◆ **Extracted entries**:
*-*-*

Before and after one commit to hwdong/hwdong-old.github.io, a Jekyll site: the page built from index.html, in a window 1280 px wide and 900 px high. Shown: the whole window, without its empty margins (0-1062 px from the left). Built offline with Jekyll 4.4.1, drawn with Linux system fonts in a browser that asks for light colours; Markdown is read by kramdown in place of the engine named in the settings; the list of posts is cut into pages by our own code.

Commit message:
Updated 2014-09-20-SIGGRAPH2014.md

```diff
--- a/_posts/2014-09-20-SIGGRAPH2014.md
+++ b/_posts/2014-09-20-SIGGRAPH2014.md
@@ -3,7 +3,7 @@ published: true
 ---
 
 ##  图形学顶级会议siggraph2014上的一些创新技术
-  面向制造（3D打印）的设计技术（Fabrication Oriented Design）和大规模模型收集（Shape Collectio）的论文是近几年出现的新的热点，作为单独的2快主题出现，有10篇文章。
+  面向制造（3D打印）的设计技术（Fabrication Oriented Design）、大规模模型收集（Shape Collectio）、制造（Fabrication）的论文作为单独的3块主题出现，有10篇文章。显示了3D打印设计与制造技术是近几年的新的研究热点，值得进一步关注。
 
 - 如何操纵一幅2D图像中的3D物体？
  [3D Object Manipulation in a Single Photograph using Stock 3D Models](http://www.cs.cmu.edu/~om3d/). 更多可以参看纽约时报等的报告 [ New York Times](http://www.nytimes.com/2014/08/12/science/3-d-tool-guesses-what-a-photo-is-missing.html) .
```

*-*-*

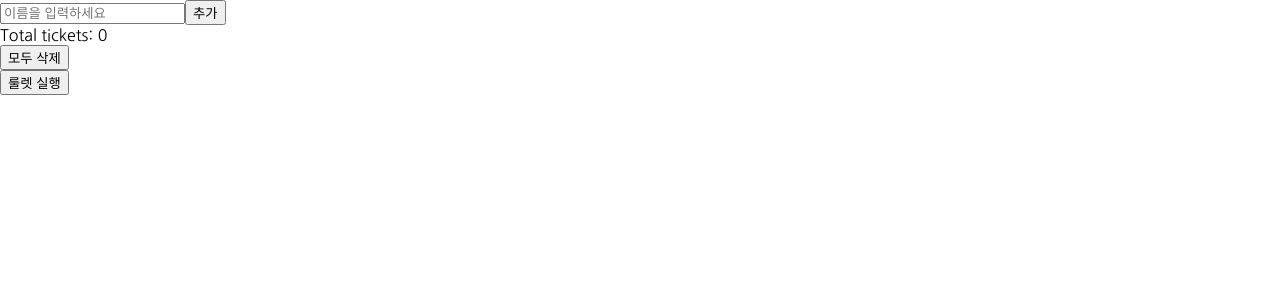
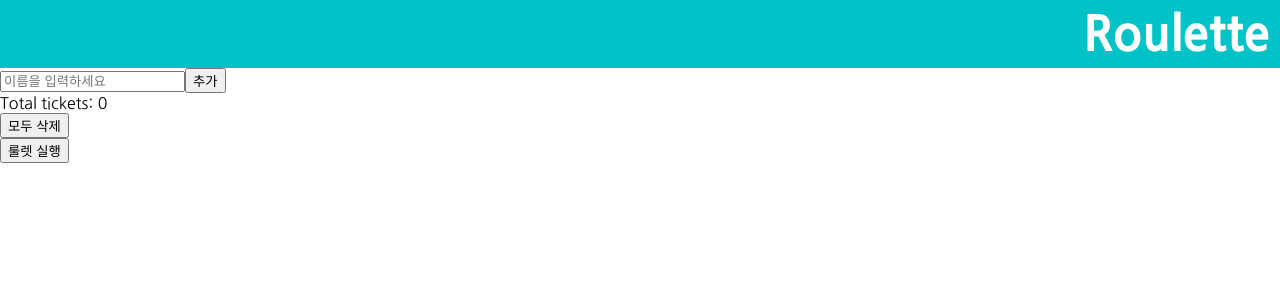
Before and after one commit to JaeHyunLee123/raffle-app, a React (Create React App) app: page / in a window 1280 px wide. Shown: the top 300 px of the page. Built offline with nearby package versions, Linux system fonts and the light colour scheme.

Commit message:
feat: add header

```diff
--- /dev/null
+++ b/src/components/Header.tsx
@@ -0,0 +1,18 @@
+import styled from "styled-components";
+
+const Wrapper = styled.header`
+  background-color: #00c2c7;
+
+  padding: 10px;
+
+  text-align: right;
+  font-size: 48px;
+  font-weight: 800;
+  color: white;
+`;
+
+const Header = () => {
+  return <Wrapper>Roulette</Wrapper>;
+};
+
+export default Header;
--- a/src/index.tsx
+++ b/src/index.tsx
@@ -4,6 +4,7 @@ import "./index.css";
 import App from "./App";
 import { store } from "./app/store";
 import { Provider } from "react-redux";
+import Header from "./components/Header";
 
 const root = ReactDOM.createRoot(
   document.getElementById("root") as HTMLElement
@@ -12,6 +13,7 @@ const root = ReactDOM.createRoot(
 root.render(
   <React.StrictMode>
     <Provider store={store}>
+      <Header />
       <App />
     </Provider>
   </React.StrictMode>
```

*-*-*

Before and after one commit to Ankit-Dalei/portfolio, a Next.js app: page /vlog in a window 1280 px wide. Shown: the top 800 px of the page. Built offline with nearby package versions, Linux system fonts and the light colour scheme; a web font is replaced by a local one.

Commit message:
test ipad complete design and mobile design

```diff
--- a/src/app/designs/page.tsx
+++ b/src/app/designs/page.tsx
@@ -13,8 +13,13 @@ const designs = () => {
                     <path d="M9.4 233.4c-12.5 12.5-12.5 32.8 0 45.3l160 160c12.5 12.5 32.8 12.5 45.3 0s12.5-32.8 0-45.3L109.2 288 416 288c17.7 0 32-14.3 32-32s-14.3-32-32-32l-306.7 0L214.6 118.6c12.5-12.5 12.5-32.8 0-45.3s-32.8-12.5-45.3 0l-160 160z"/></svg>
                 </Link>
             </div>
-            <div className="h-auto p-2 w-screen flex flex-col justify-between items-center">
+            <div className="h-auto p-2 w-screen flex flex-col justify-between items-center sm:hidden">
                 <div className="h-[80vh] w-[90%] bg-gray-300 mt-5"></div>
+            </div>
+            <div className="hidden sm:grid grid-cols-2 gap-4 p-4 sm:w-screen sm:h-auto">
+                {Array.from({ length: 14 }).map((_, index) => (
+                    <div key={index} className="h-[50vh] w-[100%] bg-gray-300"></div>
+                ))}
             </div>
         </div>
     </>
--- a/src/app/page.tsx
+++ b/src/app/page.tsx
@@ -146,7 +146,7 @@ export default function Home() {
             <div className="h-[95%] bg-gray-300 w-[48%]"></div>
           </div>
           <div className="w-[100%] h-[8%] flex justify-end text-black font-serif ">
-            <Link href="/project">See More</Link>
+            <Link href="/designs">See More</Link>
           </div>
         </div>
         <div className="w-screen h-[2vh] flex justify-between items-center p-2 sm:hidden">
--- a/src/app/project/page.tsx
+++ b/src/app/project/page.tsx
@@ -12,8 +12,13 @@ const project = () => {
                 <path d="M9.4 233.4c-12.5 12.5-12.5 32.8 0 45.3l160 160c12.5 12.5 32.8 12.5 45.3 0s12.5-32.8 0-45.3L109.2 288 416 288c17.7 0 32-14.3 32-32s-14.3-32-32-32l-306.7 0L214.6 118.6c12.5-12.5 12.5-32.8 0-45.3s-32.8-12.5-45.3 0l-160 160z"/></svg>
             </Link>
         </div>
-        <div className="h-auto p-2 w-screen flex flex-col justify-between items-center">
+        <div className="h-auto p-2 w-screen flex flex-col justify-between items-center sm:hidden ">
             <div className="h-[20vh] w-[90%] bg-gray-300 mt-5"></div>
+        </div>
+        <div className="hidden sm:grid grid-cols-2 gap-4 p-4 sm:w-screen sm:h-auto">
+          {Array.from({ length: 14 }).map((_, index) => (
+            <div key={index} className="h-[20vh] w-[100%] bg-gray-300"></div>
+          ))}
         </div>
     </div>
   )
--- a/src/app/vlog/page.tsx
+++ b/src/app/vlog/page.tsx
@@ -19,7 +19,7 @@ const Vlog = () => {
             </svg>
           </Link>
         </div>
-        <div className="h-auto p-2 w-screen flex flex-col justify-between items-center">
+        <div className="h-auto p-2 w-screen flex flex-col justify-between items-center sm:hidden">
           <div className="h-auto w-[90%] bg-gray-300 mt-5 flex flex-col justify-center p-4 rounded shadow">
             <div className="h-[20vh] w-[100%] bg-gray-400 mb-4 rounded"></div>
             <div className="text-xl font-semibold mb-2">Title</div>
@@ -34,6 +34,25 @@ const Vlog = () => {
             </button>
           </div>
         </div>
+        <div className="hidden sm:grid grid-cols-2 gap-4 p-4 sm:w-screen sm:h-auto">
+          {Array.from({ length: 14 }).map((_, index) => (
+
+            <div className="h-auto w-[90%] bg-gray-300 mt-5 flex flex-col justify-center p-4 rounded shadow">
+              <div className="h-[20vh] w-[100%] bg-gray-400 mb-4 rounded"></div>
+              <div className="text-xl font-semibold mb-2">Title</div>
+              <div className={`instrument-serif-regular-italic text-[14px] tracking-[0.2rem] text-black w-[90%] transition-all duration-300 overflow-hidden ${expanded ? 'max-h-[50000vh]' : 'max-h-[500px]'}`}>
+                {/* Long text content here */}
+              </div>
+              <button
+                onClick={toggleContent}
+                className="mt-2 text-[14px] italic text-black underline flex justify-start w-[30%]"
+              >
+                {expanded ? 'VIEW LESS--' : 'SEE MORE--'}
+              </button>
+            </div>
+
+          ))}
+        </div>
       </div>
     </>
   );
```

*-*-*

◆ **About this task**: For the word "const", count the lines of the data that contain it and state only that count.

◆ **Your response**: 8